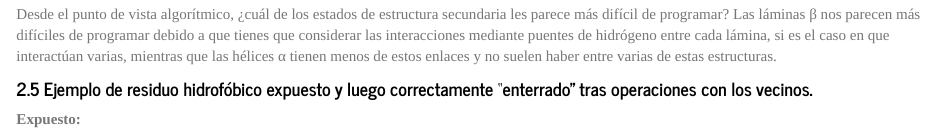
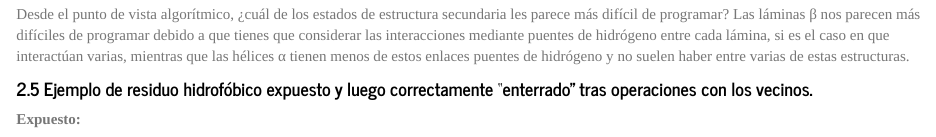
Before and after one commit to cramirezs/homework, an R Markdown document (bruno_CM/ejercicio1.Rmd): the page in a window 1100 px wide, from 820 px down. Rendered offline with R 4.5, knitr and Pandoc, with nearby package versions.

Commit message:
saving last modifications

```diff
--- a/bruno_CM/ejercicio1.Rmd
+++ b/bruno_CM/ejercicio1.Rmd
@@ -33,7 +33,7 @@ Cuando los vecinos tienen cadenas laterales voluminosas se restringe mucho la mo
 ![.](http://i63.tinypic.com/15xlc42.png)
 
 Desde el punto de vista algorítmico, ¿cuál de los estados de estructura secundaria les parece más difícil de programar?
-Las láminas β nos parecen más difíciles de programar debido a que tienes que considerar las interacciones mediante puentes de hidrógeno entre cada lámina, si es el caso en que interactúan varias, mientras que las hélices α tienen menos de estos enlaces y no suelen haber entre varias de estas estructuras.
+Las láminas β nos parecen más difíciles de programar debido a que tienes que considerar las interacciones mediante puentes de hidrógeno entre cada lámina, si es el caso en que interactúan varias, mientras que las hélices α tienen menos de estos enlaces puentes de hidrógeno y no suelen haber entre varias de estas estructuras.
 
 #### 2.5 Ejemplo de residuo hidrofóbico expuesto y luego correctamente "enterrado" tras operaciones con los vecinos.
 **Expuesto:**
```
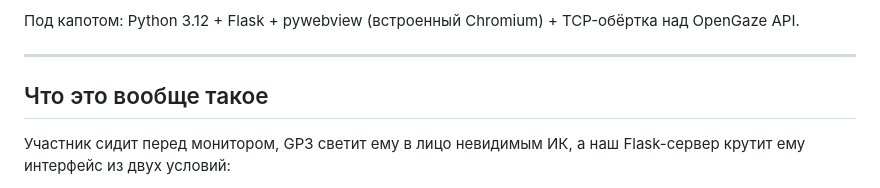
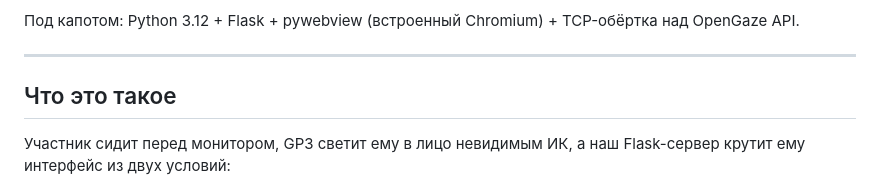
Before and after one commit to eliz-z-za/eyetracking_cogload_pd, a Markdown page: README.md, the part around the change. Drawn GitHub-style.

```diff
--- a/README.md
+++ b/README.md
@@ -6,7 +6,7 @@
 
 ---
 
-## Что это вообще такое
+## Что это такое
 
 Участник сидит перед монитором, GP3 светит ему в лицо невидимым ИК, а наш Flask-сервер крутит ему интерфейс из двух условий:
 
```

■ Directions: From the first line to the last, copy the listing above exactly, dropping all images.

■ Exercise solution:
Before and after one commit to cramirezs/homework, an R Markdown document (bruno_CM/ejercicio1.Rmd): the page in a window 1100 px wide, from 820 px down. Rendered offline with R 4.5, knitr and Pandoc, with nearby package versions.

Commit message:
saving last modifications

```diff
--- a/bruno_CM/ejercicio1.Rmd
+++ b/bruno_CM/ejercicio1.Rmd
@@ -33,7 +33,7 @@ Cuando los vecinos tienen cadenas laterales voluminosas se restringe mucho la mo
 ![.](http://i63.tinypic.com/15xlc42.png)
 
 Desde el punto de vista algorítmico, ¿cuál de los estados de estructura secundaria les parece más difícil de programar?
-Las láminas β nos parecen más difíciles de programar debido a que tienes que considerar las interacciones mediante puentes de hidrógeno entre cada lámina, si es el caso en que interactúan varias, mientras que las hélices α tienen menos de estos enlaces y no suelen haber entre varias de estas estructuras.
+Las láminas β nos parecen más difíciles de programar debido a que tienes que considerar las interacciones mediante puentes de hidrógeno entre cada lámina, si es el caso en que interactúan varias, mientras que las hélices α tienen menos de estos enlaces puentes de hidrógeno y no suelen haber entre varias de estas estructuras.
 
 #### 2.5 Ejemplo de residuo hidrofóbico expuesto y luego correctamente "enterrado" tras operaciones con los vecinos.
 **Expuesto:**
```
Before and after one commit to eliz-z-za/eyetracking_cogload_pd, a Markdown page: README.md, the part around the change. Drawn GitHub-style.

```diff
--- a/README.md
+++ b/README.md
@@ -6,7 +6,7 @@
 
 ---
 
-## Что это вообще такое
+## Что это такое
 
 Участник сидит перед монитором, GP3 светит ему в лицо невидимым ИК, а наш Flask-сервер крутит ему интерфейс из двух условий:
 
```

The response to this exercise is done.